- [WHAT YOU NEED TO DO]: With the images set aside, retype every record below character for character.

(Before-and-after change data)
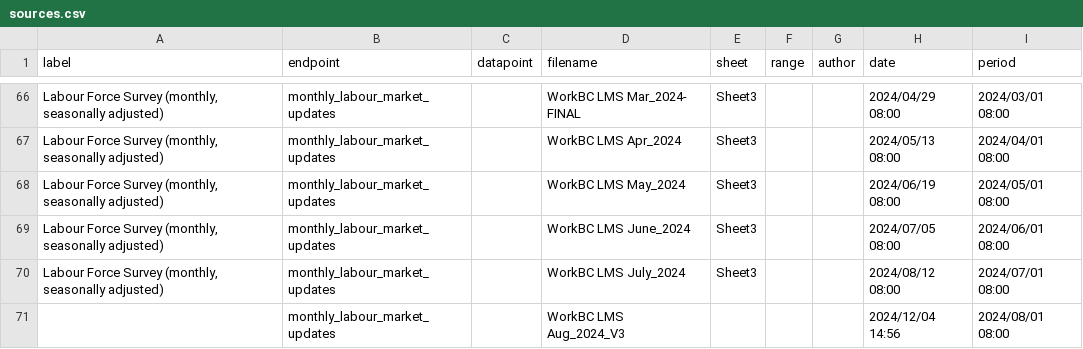
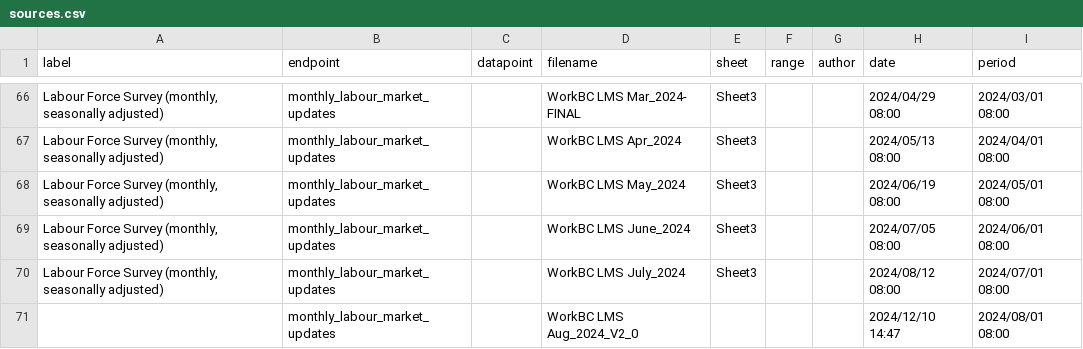
Before and after one commit to bcgov/workbc-ssot, a CSV file: migration/load/sources.csv, drawn as a sheet; only a part is shown, gaps mark what is left out.

Commit message:
[AUTO] Re-testing WBCAMS-746: [SSOT] LMMU QA Automation Tool Bug - BC Profile
Files changed:
M	migration/load/sources.csv
M	migration/load/updates/monthly_labour_market_updates_2024_08.csv
M	ssot-full.sql
M	ssot-full.sql.gz

```diff
--- a/migration/load/sources.csv
+++ b/migration/load/sources.csv
@@ -70,2 +70,2 @@
 "Labour Force Survey (monthly, seasonally adjusted)","monthly_labour_market_updates",,"WorkBC LMS July_2024","Sheet3",,,"2024/08/12 08:00","2024/07/01 08:00"
-,"monthly_labour_market_updates",,"WorkBC LMS Aug_2024_V3",,,,"2024/12/04 14:56","2024/08/01 08:00"
+,"monthly_labour_market_updates",,"WorkBC LMS Aug_2024_V2_0",,,,"2024/12/10 14:47","2024/08/01 08:00"
```
Also changed, not shown: migration/load/updates/monthly_labour_market_updates_2024_08.csv, 2 other files.
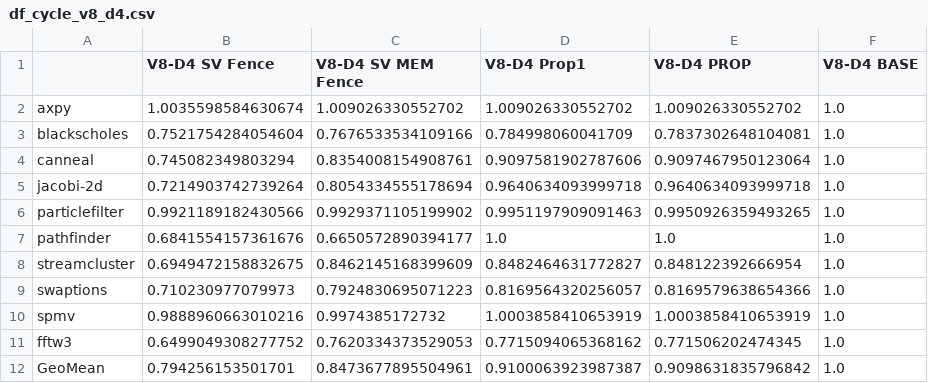
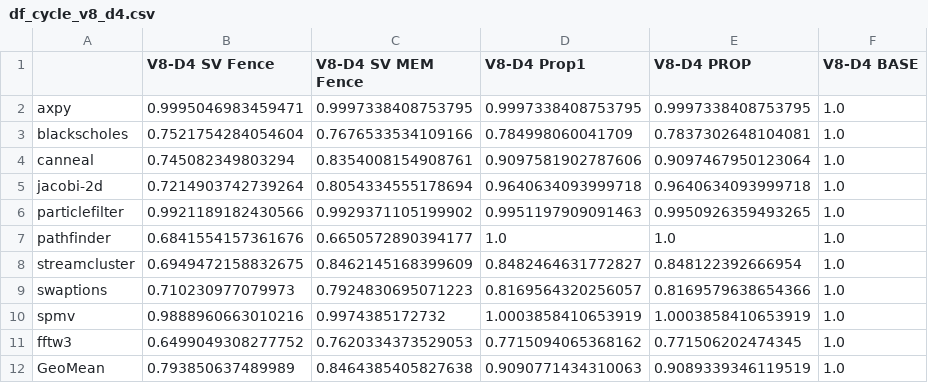
Before and after one commit to shioya-lab/rivec1.0, a CSV file: csv/df_cycle_v8_d4.csv, drawn as a sheet.

```diff
--- a/csv/df_cycle_v8_d4.csv
+++ b/csv/df_cycle_v8_d4.csv
@@ -1,3 +1,3 @@
 ,V8-D4 SV Fence,V8-D4 SV MEM Fence,V8-D4 Prop1,V8-D4 PROP,V8-D4 BASE
-axpy,1.0035598584630674,1.009026330552702,1.009026330552702,1.009026330552702,1.0
+axpy,0.9995046983459471,0.9997338408753795,0.9997338408753795,0.9997338408753795,1.0
 blackscholes,0.7521754284054604,0.7676533534109166,0.784998060041709,0.7837302648104081,1.0
@@ -11,2 +11,2 @@ spmv,0.9888960663010216,0.9974385172732,1.0003858410653919,1.0003858410653919,1.
 fftw3,0.6499049308277752,0.7620334373529053,0.7715094065368162,0.771506202474345,1.0
-GeoMean,0.794256153501701,0.8473677895504961,0.9100063923987387,0.9098631835796842,1.0
+GeoMean,0.793850637489989,0.8464385405827638,0.9090771434310063,0.9089339346119519,1.0
```
Also changed, not shown: csv/df_cycle_v16_d2.csv, csv/df_cycle_v4_d2.csv, 14 other files.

- [OUTPUT OF THE EXERCISE]:
Before and after one commit to bcgov/workbc-ssot, a CSV file: migration/load/sources.csv, drawn as a sheet; only a part is shown, gaps mark what is left out.

Commit message:
[AUTO] Re-testing WBCAMS-746: [SSOT] LMMU QA Automation Tool Bug - BC Profile
Files changed:
M	migration/load/sources.csv
M	migration/load/updates/monthly_labour_market_updates_2024_08.csv
M	ssot-full.sql
M	ssot-full.sql.gz

```diff
--- a/migration/load/sources.csv
+++ b/migration/load/sources.csv
@@ -70,2 +70,2 @@
 "Labour Force Survey (monthly, seasonally adjusted)","monthly_labour_market_updates",,"WorkBC LMS July_2024","Sheet3",,,"2024/08/12 08:00","2024/07/01 08:00"
-,"monthly_labour_market_updates",,"WorkBC LMS Aug_2024_V3",,,,"2024/12/04 14:56","2024/08/01 08:00"
+,"monthly_labour_market_updates",,"WorkBC LMS Aug_2024_V2_0",,,,"2024/12/10 14:47","2024/08/01 08:00"
```
Also changed, not shown: migration/load/updates/monthly_labour_market_updates_2024_08.csv, 2 other files.
Before and after one commit to shioya-lab/rivec1.0, a CSV file: csv/df_cycle_v8_d4.csv, drawn as a sheet.

```diff
--- a/csv/df_cycle_v8_d4.csv
+++ b/csv/df_cycle_v8_d4.csv
@@ -1,3 +1,3 @@
 ,V8-D4 SV Fence,V8-D4 SV MEM Fence,V8-D4 Prop1,V8-D4 PROP,V8-D4 BASE
-axpy,1.0035598584630674,1.009026330552702,1.009026330552702,1.009026330552702,1.0
+axpy,0.9995046983459471,0.9997338408753795,0.9997338408753795,0.9997338408753795,1.0
 blackscholes,0.7521754284054604,0.7676533534109166,0.784998060041709,0.7837302648104081,1.0
@@ -11,2 +11,2 @@ spmv,0.9888960663010216,0.9974385172732,1.0003858410653919,1.0003858410653919,1.
 fftw3,0.6499049308277752,0.7620334373529053,0.7715094065368162,0.771506202474345,1.0
-GeoMean,0.794256153501701,0.8473677895504961,0.9100063923987387,0.9098631835796842,1.0
+GeoMean,0.793850637489989,0.8464385405827638,0.9090771434310063,0.9089339346119519,1.0
```
Also changed, not shown: csv/df_cycle_v16_d2.csv, csv/df_cycle_v4_d2.csv, 14 other files.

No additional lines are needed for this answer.